Medical Malpractice & Personal Injury - Work Site Injury - Labor Law Violation
$6.7 Million Settlement (U.S.D.C., S.D.N.Y. 1994)
Injuries on the job sometimes result from an employer’s failure to comply with the labor law. Here, Joseph J. Brophy obtained a $6.7 Milllion settlement in a case involving a work site injury and a labor law violation. Joe's client, a 40 year old part-time roofer, suffered from quadriplegia after falling from a scaffold.
Medical Malpractice & Personal Injury - Mistreatment of Dehydration of Baby - Cerebral Palsy
Godin v. Schapiro (U.S.D.C., N.D.N.Y. 1992)
Joseph J. Brophy obtained a $12.3 million medical malpractice verdict for mistreatment of dehydration of baby, resulting in cerebral palsy. She was born healthy, but got sick at three weeks of age and stopped taking formula. The pediatrician gave the mother advice over the telephone, but did not ask her to bring the baby to the office to be examined. After several days, the baby seems listless, so the mother brought her to the emergency room where she was found to be severely dehydrated and had to be resuscitated. The emergency room staff neglected to weigh the baby before giving her fluids, and as a result she was given excessive fluids. The combination of dehydration and rapid overhydration caused severe brain damage, resulting in cerebral palsy.
Medical Malpractice - Quadriplegia - Brain Surgery - Lack of Informed consent
Beatt v. Hoffman (Supreme Court, New York County, 1985)
An essential element of surgery is obtaining an informed consent from a patient. Here, Joseph J. Brophy obtained a $2 million medical malpractice jury verdict, representing a 62 year old retired man who underwent surgery for a benign acoustic tumor. The doctors had recommended brain surgery for the tumor in hopes of saving the patient's hearing, and told the patient of the risks of brain surgery. However, they did not tell the patient that there was a safer alternative that would sacrifice the hearing, but carried no risk of paralysis. Joe successfully argued that his client had brain surgery without an informed consent.
Medical Malpractice & Personal Injury - Quadriplegia - Brain Surgery - Stroke
Hutton v. Mayo Clinic (U.S.D.C., Minn. 1984)

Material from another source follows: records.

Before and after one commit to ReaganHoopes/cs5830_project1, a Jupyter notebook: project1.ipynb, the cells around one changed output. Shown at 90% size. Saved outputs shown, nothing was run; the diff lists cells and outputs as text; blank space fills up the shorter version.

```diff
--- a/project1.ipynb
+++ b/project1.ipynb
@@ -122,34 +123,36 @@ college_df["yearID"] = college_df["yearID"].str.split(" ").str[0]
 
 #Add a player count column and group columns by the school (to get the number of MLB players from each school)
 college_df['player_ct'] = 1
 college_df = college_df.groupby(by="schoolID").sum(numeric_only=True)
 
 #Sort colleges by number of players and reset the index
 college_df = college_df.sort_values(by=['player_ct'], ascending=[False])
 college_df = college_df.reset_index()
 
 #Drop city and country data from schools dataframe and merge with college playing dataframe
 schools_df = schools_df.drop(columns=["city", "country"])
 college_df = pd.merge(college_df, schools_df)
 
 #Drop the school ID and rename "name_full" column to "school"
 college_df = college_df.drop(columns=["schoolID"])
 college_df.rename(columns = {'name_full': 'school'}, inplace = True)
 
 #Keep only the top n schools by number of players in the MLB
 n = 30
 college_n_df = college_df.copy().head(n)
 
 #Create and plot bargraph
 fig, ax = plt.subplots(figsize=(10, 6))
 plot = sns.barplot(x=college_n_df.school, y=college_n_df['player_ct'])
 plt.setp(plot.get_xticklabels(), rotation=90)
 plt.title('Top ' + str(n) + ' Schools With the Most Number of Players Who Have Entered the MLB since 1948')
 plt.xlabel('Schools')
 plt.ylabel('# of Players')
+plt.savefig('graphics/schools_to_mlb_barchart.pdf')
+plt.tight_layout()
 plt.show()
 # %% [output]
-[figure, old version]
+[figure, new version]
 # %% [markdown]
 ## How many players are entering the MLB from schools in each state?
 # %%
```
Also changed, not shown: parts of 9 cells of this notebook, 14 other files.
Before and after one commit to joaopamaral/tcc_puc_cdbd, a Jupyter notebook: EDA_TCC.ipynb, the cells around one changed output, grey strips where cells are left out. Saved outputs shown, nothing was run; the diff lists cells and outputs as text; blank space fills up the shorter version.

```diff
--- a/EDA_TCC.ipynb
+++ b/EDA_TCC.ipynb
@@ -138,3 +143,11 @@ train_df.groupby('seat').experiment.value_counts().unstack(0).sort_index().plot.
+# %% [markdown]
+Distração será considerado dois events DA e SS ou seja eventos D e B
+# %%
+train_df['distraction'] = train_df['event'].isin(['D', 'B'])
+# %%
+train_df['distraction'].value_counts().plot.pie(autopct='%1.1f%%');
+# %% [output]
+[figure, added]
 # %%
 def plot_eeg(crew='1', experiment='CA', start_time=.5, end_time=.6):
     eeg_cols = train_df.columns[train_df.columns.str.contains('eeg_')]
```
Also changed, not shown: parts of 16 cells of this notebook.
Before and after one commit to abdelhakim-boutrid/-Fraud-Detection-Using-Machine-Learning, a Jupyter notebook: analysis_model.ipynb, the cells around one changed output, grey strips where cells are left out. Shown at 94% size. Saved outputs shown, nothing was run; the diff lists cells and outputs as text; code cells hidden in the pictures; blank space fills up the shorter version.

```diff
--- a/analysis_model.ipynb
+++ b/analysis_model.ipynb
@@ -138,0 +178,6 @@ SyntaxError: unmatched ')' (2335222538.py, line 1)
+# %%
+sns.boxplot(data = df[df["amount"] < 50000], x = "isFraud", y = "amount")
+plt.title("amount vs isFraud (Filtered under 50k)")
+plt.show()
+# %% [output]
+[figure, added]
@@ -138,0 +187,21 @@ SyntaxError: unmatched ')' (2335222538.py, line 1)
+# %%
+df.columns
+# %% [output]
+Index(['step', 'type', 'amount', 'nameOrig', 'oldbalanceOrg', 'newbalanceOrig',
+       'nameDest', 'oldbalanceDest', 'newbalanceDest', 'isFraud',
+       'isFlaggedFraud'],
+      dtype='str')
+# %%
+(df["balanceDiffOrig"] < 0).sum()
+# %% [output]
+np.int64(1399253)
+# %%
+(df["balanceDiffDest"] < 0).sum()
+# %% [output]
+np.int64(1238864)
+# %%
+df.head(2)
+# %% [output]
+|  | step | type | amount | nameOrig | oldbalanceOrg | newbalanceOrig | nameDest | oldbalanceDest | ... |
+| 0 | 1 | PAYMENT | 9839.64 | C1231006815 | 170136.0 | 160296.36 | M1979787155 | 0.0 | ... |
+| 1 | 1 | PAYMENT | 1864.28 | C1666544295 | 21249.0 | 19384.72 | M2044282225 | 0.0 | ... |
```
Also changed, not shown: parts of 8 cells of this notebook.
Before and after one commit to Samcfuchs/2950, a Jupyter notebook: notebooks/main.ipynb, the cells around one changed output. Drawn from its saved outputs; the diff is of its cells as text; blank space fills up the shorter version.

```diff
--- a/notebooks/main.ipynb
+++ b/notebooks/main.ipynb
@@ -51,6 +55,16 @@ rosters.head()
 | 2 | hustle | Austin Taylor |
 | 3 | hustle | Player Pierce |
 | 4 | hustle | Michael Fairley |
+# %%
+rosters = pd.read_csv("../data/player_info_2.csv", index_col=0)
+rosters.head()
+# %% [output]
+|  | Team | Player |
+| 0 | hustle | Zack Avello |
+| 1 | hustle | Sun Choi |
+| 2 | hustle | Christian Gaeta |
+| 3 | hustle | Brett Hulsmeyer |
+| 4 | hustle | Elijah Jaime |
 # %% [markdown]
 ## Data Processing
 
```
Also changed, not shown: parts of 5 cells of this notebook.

Even revered medical institutions commit acts of negligence that bring on proper medical malpractice cases. Here, Joseph J. Brophy obtained $2.1 million medical malpractice jury verdict for a 44 year old school teacher who had travelled from New York to Minnesota to have brain surgery at the Mayo Clinic. During the surgery, she experienced an air embolism that caused a severe stroke, resulting in quadriplegia. The doctors argued that the air embolism could not have been foreseen or prevented, but there was evidence of a delayed reaction to the emergency because the surgeon attempted to finish his operation after the air embolism began, while the anesthesiologist was absent from the operating room at the time. The jury deliberated for three days before rendering the first substantial verdict against the Mayo Clinic in a medical malpractice case.
In Gasperino, at trial and on appeal, Joel M. Aurnou obtained a wrongful death recovery in excess of policy limits under § 299 of the New York Labor Law (ventilation), along with specific approval by the 2d circuit panel of his trial record.